## WHAT THE TASK REQUIRES
Below are records. Find each line in them that holds the word "tracers" and copy it.

Start of INPUT DATA

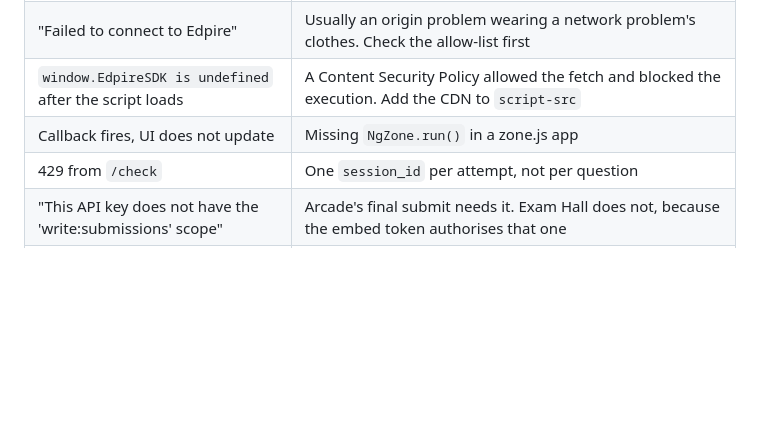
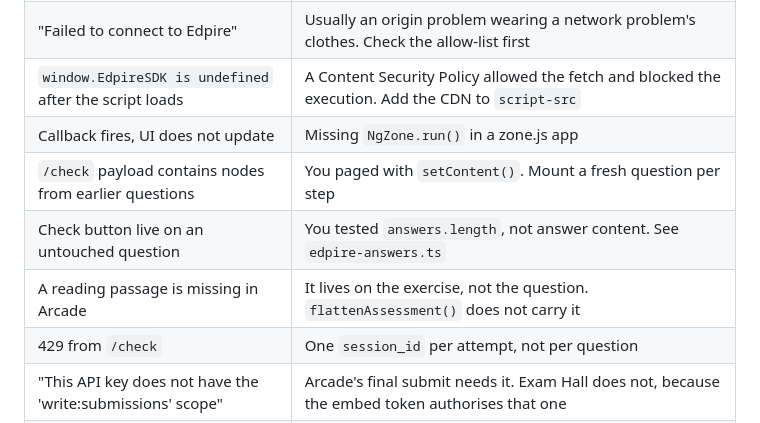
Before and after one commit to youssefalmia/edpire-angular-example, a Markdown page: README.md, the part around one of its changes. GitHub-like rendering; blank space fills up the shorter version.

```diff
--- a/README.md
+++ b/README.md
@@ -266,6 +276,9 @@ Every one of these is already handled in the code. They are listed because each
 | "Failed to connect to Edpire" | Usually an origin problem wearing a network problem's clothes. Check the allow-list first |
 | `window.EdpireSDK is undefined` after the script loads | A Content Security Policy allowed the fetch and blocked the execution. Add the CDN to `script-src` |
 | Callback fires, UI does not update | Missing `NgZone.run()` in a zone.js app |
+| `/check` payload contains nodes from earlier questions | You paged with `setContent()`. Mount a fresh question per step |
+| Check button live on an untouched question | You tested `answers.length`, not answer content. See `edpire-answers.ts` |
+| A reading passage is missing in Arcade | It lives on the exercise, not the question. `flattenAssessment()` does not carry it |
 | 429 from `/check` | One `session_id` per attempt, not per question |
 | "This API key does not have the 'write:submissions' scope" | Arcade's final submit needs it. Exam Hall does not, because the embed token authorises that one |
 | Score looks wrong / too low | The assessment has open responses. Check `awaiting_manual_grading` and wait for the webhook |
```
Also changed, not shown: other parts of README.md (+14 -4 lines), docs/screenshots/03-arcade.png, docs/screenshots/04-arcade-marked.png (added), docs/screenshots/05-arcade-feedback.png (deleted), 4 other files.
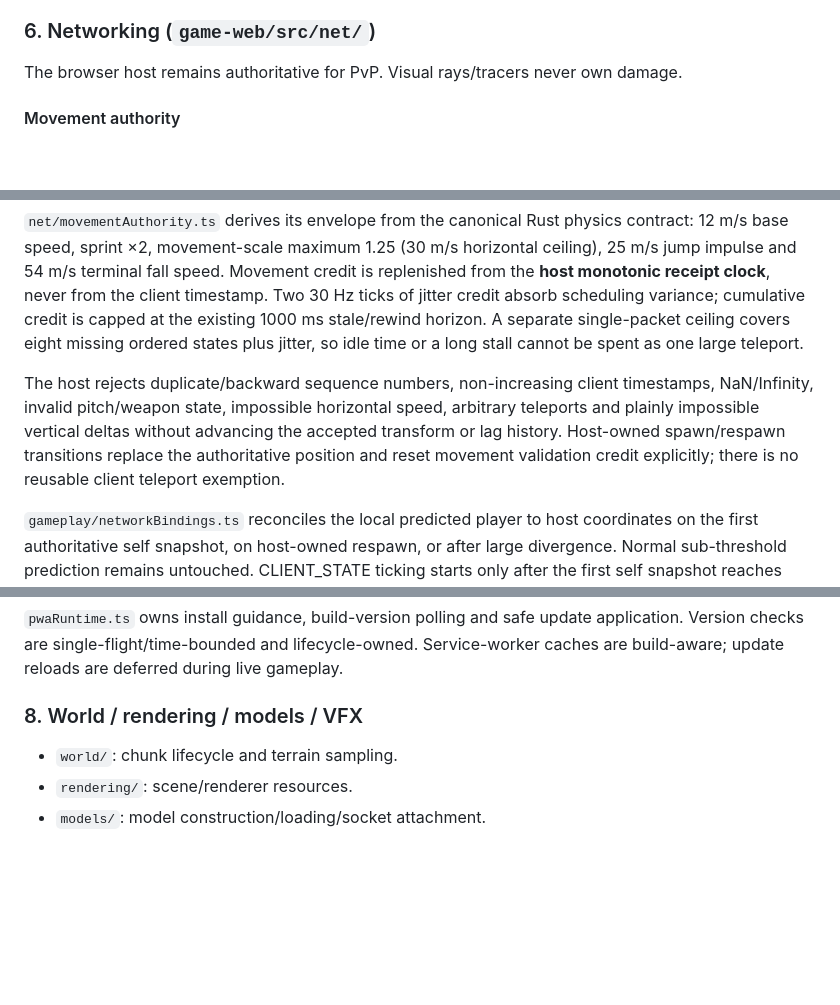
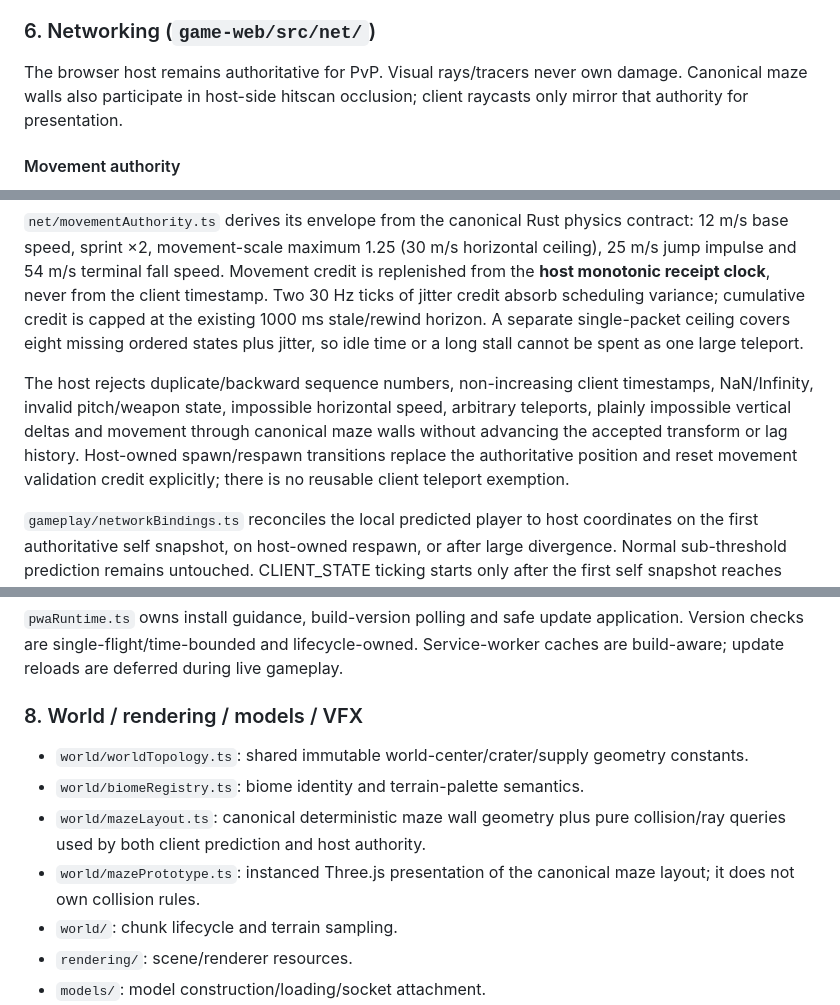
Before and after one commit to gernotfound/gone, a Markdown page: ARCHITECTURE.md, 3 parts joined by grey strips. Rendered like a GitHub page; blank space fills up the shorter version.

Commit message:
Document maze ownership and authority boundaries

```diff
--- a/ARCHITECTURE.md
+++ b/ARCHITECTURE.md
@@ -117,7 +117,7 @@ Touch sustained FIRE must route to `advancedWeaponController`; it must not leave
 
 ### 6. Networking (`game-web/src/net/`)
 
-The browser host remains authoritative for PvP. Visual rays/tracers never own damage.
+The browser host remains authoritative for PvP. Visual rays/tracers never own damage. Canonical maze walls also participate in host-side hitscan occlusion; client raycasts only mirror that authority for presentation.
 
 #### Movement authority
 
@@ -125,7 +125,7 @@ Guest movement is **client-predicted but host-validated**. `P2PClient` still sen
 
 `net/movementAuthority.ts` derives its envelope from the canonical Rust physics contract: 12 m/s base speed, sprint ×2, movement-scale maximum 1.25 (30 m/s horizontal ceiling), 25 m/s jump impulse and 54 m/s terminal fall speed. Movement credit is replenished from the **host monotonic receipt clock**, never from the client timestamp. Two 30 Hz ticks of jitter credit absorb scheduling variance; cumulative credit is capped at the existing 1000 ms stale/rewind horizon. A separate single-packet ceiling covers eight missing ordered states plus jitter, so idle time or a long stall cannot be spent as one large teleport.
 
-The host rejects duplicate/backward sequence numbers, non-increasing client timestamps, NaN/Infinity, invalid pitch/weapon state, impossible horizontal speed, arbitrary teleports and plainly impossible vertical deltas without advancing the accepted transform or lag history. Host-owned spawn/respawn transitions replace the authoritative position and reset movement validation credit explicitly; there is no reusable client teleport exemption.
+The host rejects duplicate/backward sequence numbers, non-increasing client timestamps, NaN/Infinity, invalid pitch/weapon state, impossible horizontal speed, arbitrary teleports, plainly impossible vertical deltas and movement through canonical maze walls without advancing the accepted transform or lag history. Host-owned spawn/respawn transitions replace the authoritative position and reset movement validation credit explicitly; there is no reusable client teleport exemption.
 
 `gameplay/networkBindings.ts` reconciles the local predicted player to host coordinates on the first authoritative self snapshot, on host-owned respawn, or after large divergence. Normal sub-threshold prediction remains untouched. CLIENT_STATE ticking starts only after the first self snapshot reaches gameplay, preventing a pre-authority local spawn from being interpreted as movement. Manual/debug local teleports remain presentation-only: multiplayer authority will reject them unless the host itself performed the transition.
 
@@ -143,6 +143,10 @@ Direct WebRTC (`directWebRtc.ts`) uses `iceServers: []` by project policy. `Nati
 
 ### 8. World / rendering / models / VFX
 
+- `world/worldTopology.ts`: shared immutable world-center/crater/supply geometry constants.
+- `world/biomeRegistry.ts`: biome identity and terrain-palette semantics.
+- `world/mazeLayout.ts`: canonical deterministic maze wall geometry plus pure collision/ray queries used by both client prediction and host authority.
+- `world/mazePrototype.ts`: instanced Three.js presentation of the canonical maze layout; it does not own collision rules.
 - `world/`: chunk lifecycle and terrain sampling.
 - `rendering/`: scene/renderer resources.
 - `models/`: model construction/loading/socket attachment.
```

End of INPUT DATA

## RESPONSE
-The browser host remains authoritative for PvP. Visual rays/tracers never own damage.
+The browser host remains authoritative for PvP. Visual rays/tracers never own damage. Canonical maze walls also participate in host-side hitscan occlusion; client raycasts only mirror that authority for presentation.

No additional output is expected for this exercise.